(Source data)

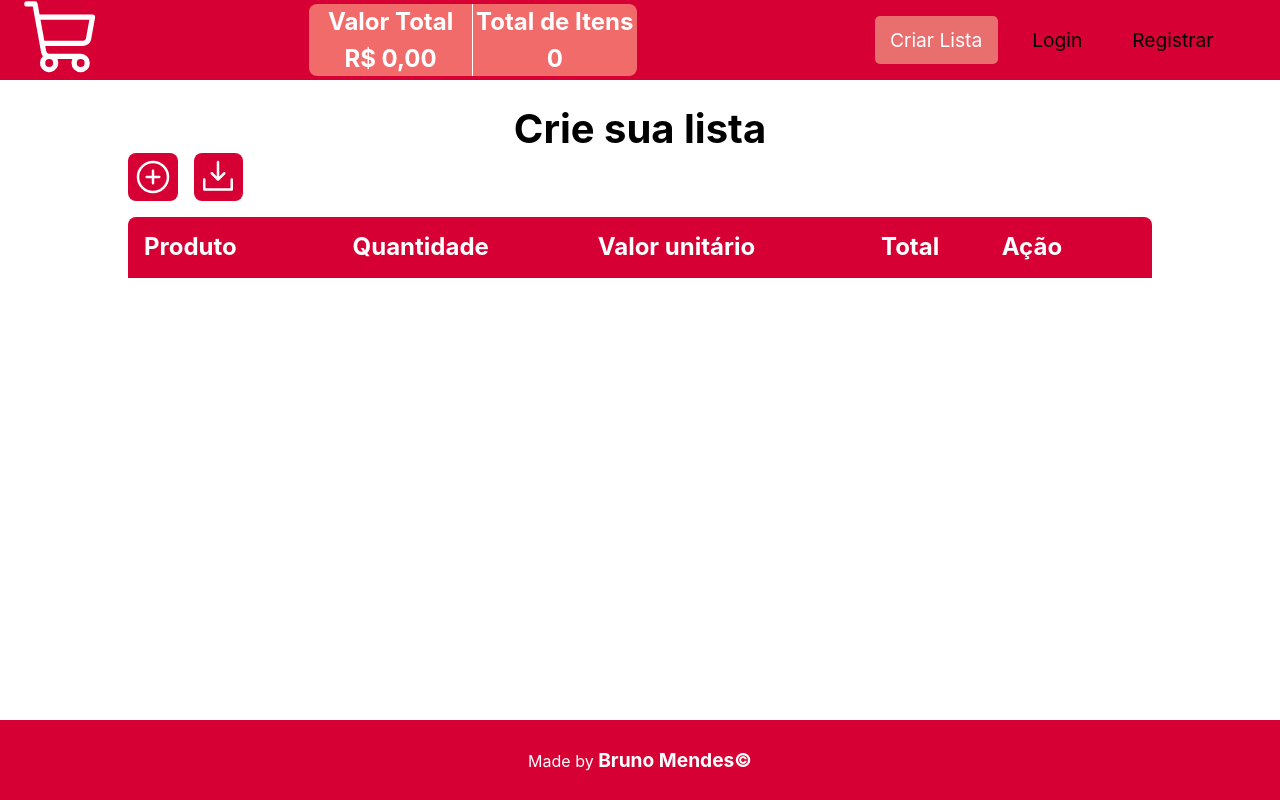
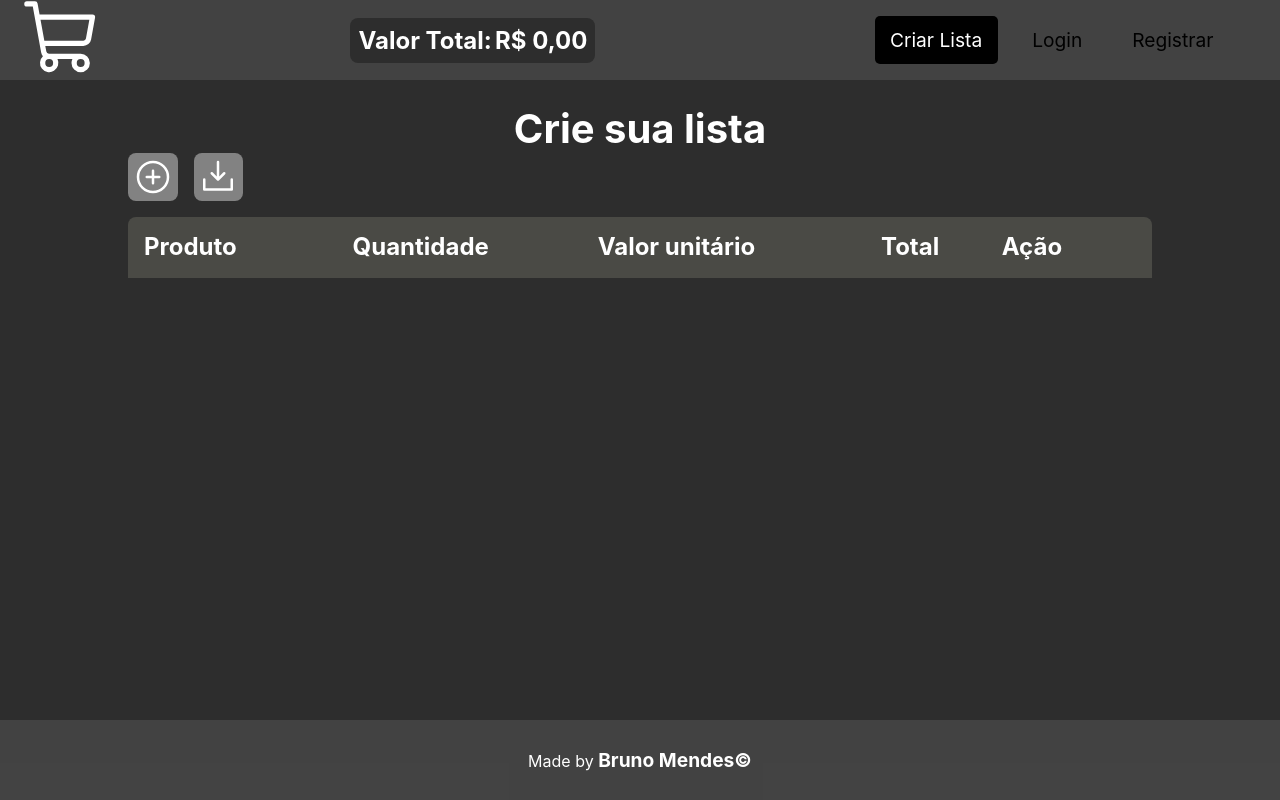
Before and after one commit to Brpimendes/list-web-ts, a React (Create React App) app: page / in a window 1280 px wide. Built offline with nearby package versions, Linux system fonts and the light colour scheme.

Commit message:
ajuste na cor do site e inclusao da lib axios

```diff
--- a/package.json
+++ b/package.json
@@ -7,6 +7,7 @@
     "@testing-library/jest-dom": "^5.16.5",
     "@testing-library/react": "^13.4.0",
     "@testing-library/user-event": "^13.5.0",
+    "axios": "^1.6.8",
     "react": "^18.2.0",
     "react-dom": "^18.2.0",
     "react-modal": "^3.16.1",
--- a/src/components/Footer/styles.ts
+++ b/src/components/Footer/styles.ts
@@ -5,7 +5,7 @@ export const FooterContainer = styled.footer`
   display: flex;
   justify-content: center;
   align-items: center;
-  background-color: #d70034;
+  background-color: rgb(75, 75, 75, 0.73);
 
   p {
     color: #fff;
--- a/src/components/Header/styles.ts
+++ b/src/components/Header/styles.ts
@@ -5,7 +5,7 @@ export const HeaderContainer = styled.header`
   display: flex;
   justify-content: space-between;
   align-items: center;
-  background-color: #d70034;
+  background-color: rgb(75, 75, 75, 0.73);
 
   .logo {
     margin-left: 1.2em;
--- a/src/components/Navbar/styles.ts
+++ b/src/components/Navbar/styles.ts
@@ -24,7 +24,7 @@ export const NavbarContainer = styled.nav`
 
       .active {
         border-radius: 5px;
-        background-color: #e96f6f;
+        background-color: rgb(0, 0, 0);
         color: #fff;
       }
     }
--- a/src/components/Summary/index.tsx
+++ b/src/components/Summary/index.tsx
@@ -1,10 +1,8 @@
-import { useAddList } from "../../hooks/useListItems";
-import { SummaryContainer } from "./styles";
+import {useAddList} from "../../hooks/useListItems";
+import {SummaryContainer} from "./styles";
 
 const Summary = () => {
-  const { list } = useAddList();
-
-  const qtdeItems = list.length;
+  const {list} = useAddList();
 
   const vlrTotal = list.reduce(
     (acc, list) => {
@@ -19,7 +17,7 @@ const Summary = () => {
   return (
     <SummaryContainer>
       <section>
-        <h3>Valor Total</h3>
+        <h3>Valor Total:</h3>
         <span>
           {new Intl.NumberFormat("pt-br", {
             style: "currency",
@@ -27,10 +25,6 @@ const Summary = () => {
           }).format(vlrTotal.total)}
         </span>
       </section>
-      <section>
-        <h3>Total de Itens</h3>
-        <span>{qtdeItems}</span>
-      </section>
     </SummaryContainer>
   );
 };
--- a/src/components/Summary/styles.ts
+++ b/src/components/Summary/styles.ts
@@ -2,25 +2,21 @@ import styled from "styled-components";
 
 export const SummaryContainer = styled.div`
   display: grid;
-  grid-template-columns: 1fr 1fr;
-  background-color: #f16b6b;
+  grid-template-columns: 1fr;
+  background-color: rgb(45, 45, 45);
 
   margin: 0px auto;
   border-radius: 8px;
 
   section {
     display: flex;
-    flex-direction: column;
+    flex-direction: row;
     justify-content: center;
     align-items: center;
 
-    padding: 0.2rem;
+    padding: 0.5rem;
 
     color: #fff;
-
-    &:first-child {
-      border-right: 1px solid #fff;
-    }
 
     h3 {
       font-size: 1.5rem;
@@ -28,7 +24,7 @@ export const SummaryContainer = styled.div`
     }
 
     span {
-      margin-top: 0.5rem;
+      margin-left: 0.2rem;
       font-size: 1.5rem;
       font-weight: bold;
       text-align: center;
--- a/src/pages/List/styles.ts
+++ b/src/pages/List/styles.ts
@@ -26,7 +26,7 @@ export const ListTable = styled.div`
     min-width: 600px;
 
     th {
-      background: #d70034;
+      background: rgb(79, 79, 73, 0.88);
       padding: 1rem 0;
       text-align: left;
       color: #fff;
@@ -46,7 +46,7 @@ export const ListTable = styled.div`
 
     td {
       background-color: #e1e1e6;
-      border-top: 4px solid #fff;
+      border-top: 4px solid rgb(45, 45, 45, 1);
       font-size: 1.2rem;
       line-height: 1.2;
 
@@ -82,7 +82,7 @@ export const ButtonsContainer = styled.div`
   gap: 1rem;
 
   button {
-    background-color: #d70034;
+    background-color: rgb(159, 159, 159, 0.75);
     padding: 0.1rem 0.3rem;
     border: none;
     border-radius: 8px;
@@ -91,7 +91,7 @@ export const ButtonsContainer = styled.div`
     transition: all 0.333s ease;
 
     &:hover {
-      background-color: #910023;
+      background-color: rgb(52, 191, 17, 0.68);
     }
 
     svg{
--- a/src/styles/global.ts
+++ b/src/styles/global.ts
@@ -10,6 +10,7 @@ export const GlobalStyle = createGlobalStyle`
     body{
         font-family: -apple-system, BlinkMacSystemFont, 'Segoe UI', Roboto, Oxygen, Ubuntu, Cantarell, 'Open Sans', 'Helvetica Neue', sans-serif;
         -webkit-font-smoothing: antialiased;
+        background-color: rgb(20, 20, 20, 0.89);
     }
 
     button{
@@ -19,6 +20,10 @@ export const GlobalStyle = createGlobalStyle`
     a{
         text-decoration: none;
         color: #000;
+    }
+
+    h1 {
+        color: #fff;
     }
 
     .react-modal-overlay {
```
Also changed, not shown: src/adapters/lib/axios.ts (added, +7 -0 lines), src/components/AddListModal/index.tsx (+7 -7 lines), src/components/EditListModal/index.tsx (+6 -6 lines), src/adapters/components/Modal.tsx (renamed from src/adapaters/components/Modal.tsx), 1 other file (tests, documents, lock files or other folders).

(End Source data)

- _Assignment_
When a line in the data contains the string "useAddList", copy that line.

- _Solution_
-import { useAddList } from "../../hooks/useListItems";
+import {useAddList} from "../../hooks/useListItems";
-  const { list } = useAddList();
+  const {list} = useAddList();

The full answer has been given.